## HOW TO COMPLETE THIS TASK
The full text of the records below, minus any pictures, should be given back word for word.

## INFORMATION GIVEN
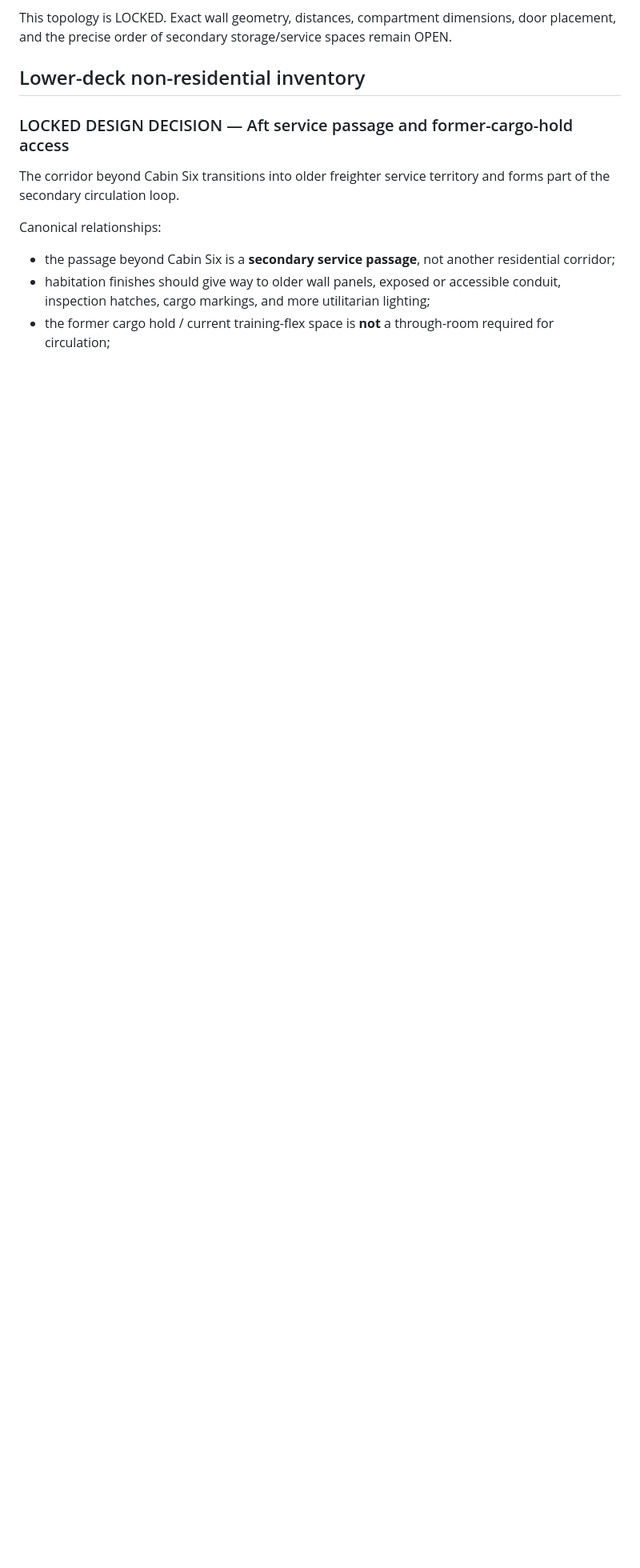
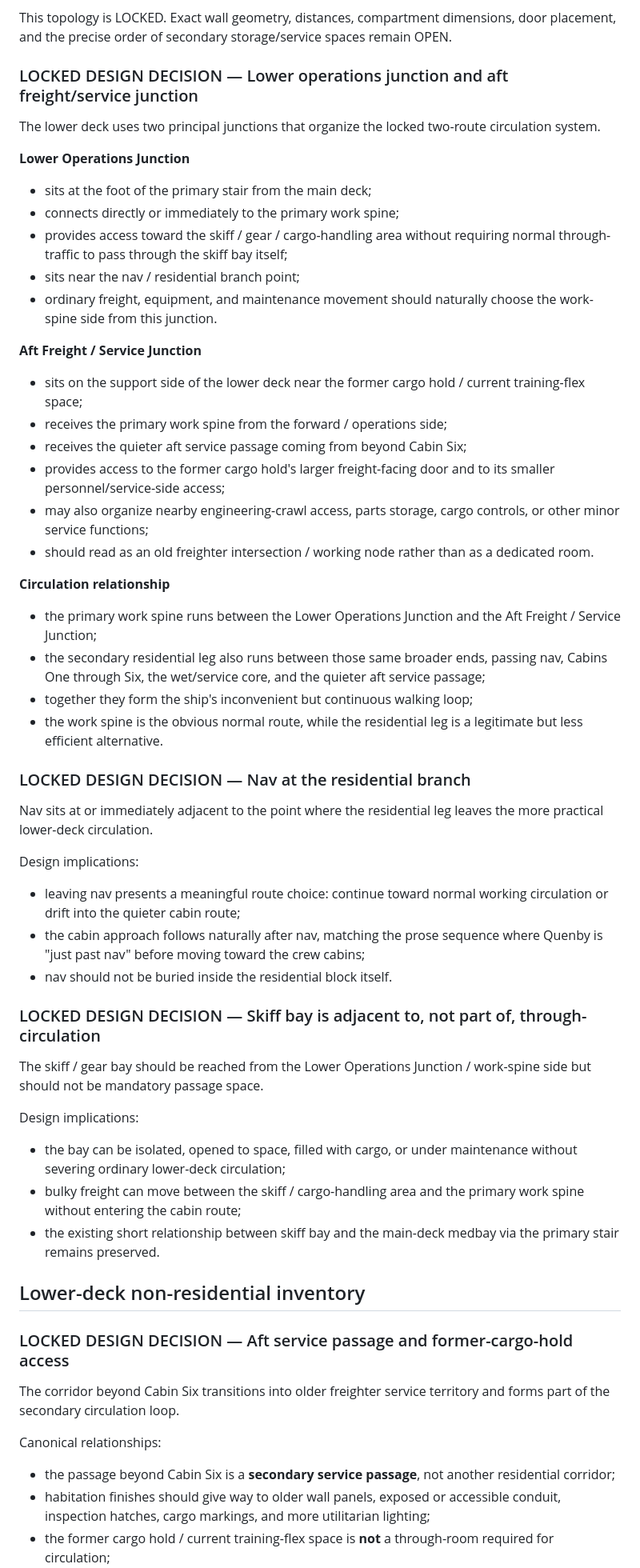
Before and after one commit to JellyKid-PEW/VoxHumanaSF, a Markdown page: roomwright/HUNTRESS_DESIGN_DECISIONS.md, the part around the change. Shown at 80% size. Rendered like a GitHub page; blank space fills up the shorter version.

Commit message:
Lock lower deck junctions nav branch and skiff circulation

```diff
--- a/roomwright/HUNTRESS_DESIGN_DECISIONS.md
+++ b/roomwright/HUNTRESS_DESIGN_DECISIONS.md
@@ -368,6 +368,51 @@ Canonical relationships:
 This topology is LOCKED. Exact wall geometry, distances, compartment dimensions, door placement, and the precise order of secondary storage/service spaces remain OPEN.
 
 
+
+### LOCKED DESIGN DECISION — Lower operations junction and aft freight/service junction
+
+The lower deck uses two principal junctions that organize the locked two-route circulation system.
+
+**Lower Operations Junction**
+- sits at the foot of the primary stair from the main deck;
+- connects directly or immediately to the primary work spine;
+- provides access toward the skiff / gear / cargo-handling area without requiring normal through-traffic to pass through the skiff bay itself;
+- sits near the nav / residential branch point;
+- ordinary freight, equipment, and maintenance movement should naturally choose the work-spine side from this junction.
+
+**Aft Freight / Service Junction**
+- sits on the support side of the lower deck near the former cargo hold / current training-flex space;
+- receives the primary work spine from the forward / operations side;
+- receives the quieter aft service passage coming from beyond Cabin Six;
+- provides access to the former cargo hold's larger freight-facing door and to its smaller personnel/service-side access;
+- may also organize nearby engineering-crawl access, parts storage, cargo controls, or other minor service functions;
+- should read as an old freighter intersection / working node rather than as a dedicated room.
+
+**Circulation relationship**
+- the primary work spine runs between the Lower Operations Junction and the Aft Freight / Service Junction;
+- the secondary residential leg also runs between those same broader ends, passing nav, Cabins One through Six, the wet/service core, and the quieter aft service passage;
+- together they form the ship's inconvenient but continuous walking loop;
+- the work spine is the obvious normal route, while the residential leg is a legitimate but less efficient alternative.
+
+### LOCKED DESIGN DECISION — Nav at the residential branch
+
+Nav sits at or immediately adjacent to the point where the residential leg leaves the more practical lower-deck circulation.
+
+Design implications:
+- leaving nav presents a meaningful route choice: continue toward normal working circulation or drift into the quieter cabin route;
+- the cabin approach follows naturally after nav, matching the prose sequence where Quenby is "just past nav" before moving toward the crew cabins;
+- nav should not be buried inside the residential block itself.
+
+### LOCKED DESIGN DECISION — Skiff bay is adjacent to, not part of, through-circulation
+
+The skiff / gear bay should be reached from the Lower Operations Junction / work-spine side but should not be mandatory passage space.
+
+Design implications:
+- the bay can be isolated, opened to space, filled with cargo, or under maintenance without severing ordinary lower-deck circulation;
+- bulky freight can move between the skiff / cargo-handling area and the primary work spine without entering the cabin route;
+- the existing short relationship between skiff bay and the main-deck medbay via the primary stair remains preserved.
+
+
 ## Lower-deck non-residential inventory
 
 
```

## COMPLETED EXERCISE
Before and after one commit to JellyKid-PEW/VoxHumanaSF, a Markdown page: roomwright/HUNTRESS_DESIGN_DECISIONS.md, the part around the change. Shown at 80% size. Rendered like a GitHub page; blank space fills up the shorter version.

Commit message:
Lock lower deck junctions nav branch and skiff circulation

```diff
--- a/roomwright/HUNTRESS_DESIGN_DECISIONS.md
+++ b/roomwright/HUNTRESS_DESIGN_DECISIONS.md
@@ -368,6 +368,51 @@ Canonical relationships:
 This topology is LOCKED. Exact wall geometry, distances, compartment dimensions, door placement, and the precise order of secondary storage/service spaces remain OPEN.
 
 
+
+### LOCKED DESIGN DECISION — Lower operations junction and aft freight/service junction
+
+The lower deck uses two principal junctions that organize the locked two-route circulation system.
+
+**Lower Operations Junction**
+- sits at the foot of the primary stair from the main deck;
+- connects directly or immediately to the primary work spine;
+- provides access toward the skiff / gear / cargo-handling area without requiring normal through-traffic to pass through the skiff bay itself;
+- sits near the nav / residential branch point;
+- ordinary freight, equipment, and maintenance movement should naturally choose the work-spine side from this junction.
+
+**Aft Freight / Service Junction**
+- sits on the support side of the lower deck near the former cargo hold / current training-flex space;
+- receives the primary work spine from the forward / operations side;
+- receives the quieter aft service passage coming from beyond Cabin Six;
+- provides access to the former cargo hold's larger freight-facing door and to its smaller personnel/service-side access;
+- may also organize nearby engineering-crawl access, parts storage, cargo controls, or other minor service functions;
+- should read as an old freighter intersection / working node rather than as a dedicated room.
+
+**Circulation relationship**
+- the primary work spine runs between the Lower Operations Junction and the Aft Freight / Service Junction;
+- the secondary residential leg also runs between those same broader ends, passing nav, Cabins One through Six, the wet/service core, and the quieter aft service passage;
+- together they form the ship's inconvenient but continuous walking loop;
+- the work spine is the obvious normal route, while the residential leg is a legitimate but less efficient alternative.
+
+### LOCKED DESIGN DECISION — Nav at the residential branch
+
+Nav sits at or immediately adjacent to the point where the residential leg leaves the more practical lower-deck circulation.
+
+Design implications:
+- leaving nav presents a meaningful route choice: continue toward normal working circulation or drift into the quieter cabin route;
+- the cabin approach follows naturally after nav, matching the prose sequence where Quenby is "just past nav" before moving toward the crew cabins;
+- nav should not be buried inside the residential block itself.
+
+### LOCKED DESIGN DECISION — Skiff bay is adjacent to, not part of, through-circulation
+
+The skiff / gear bay should be reached from the Lower Operations Junction / work-spine side but should not be mandatory passage space.
+
+Design implications:
+- the bay can be isolated, opened to space, filled with cargo, or under maintenance without severing ordinary lower-deck circulation;
+- bulky freight can move between the skiff / cargo-handling area and the primary work spine without entering the cabin route;
+- the existing short relationship between skiff bay and the main-deck medbay via the primary stair remains preserved.
+
+
 ## Lower-deck non-residential inventory
 
 
```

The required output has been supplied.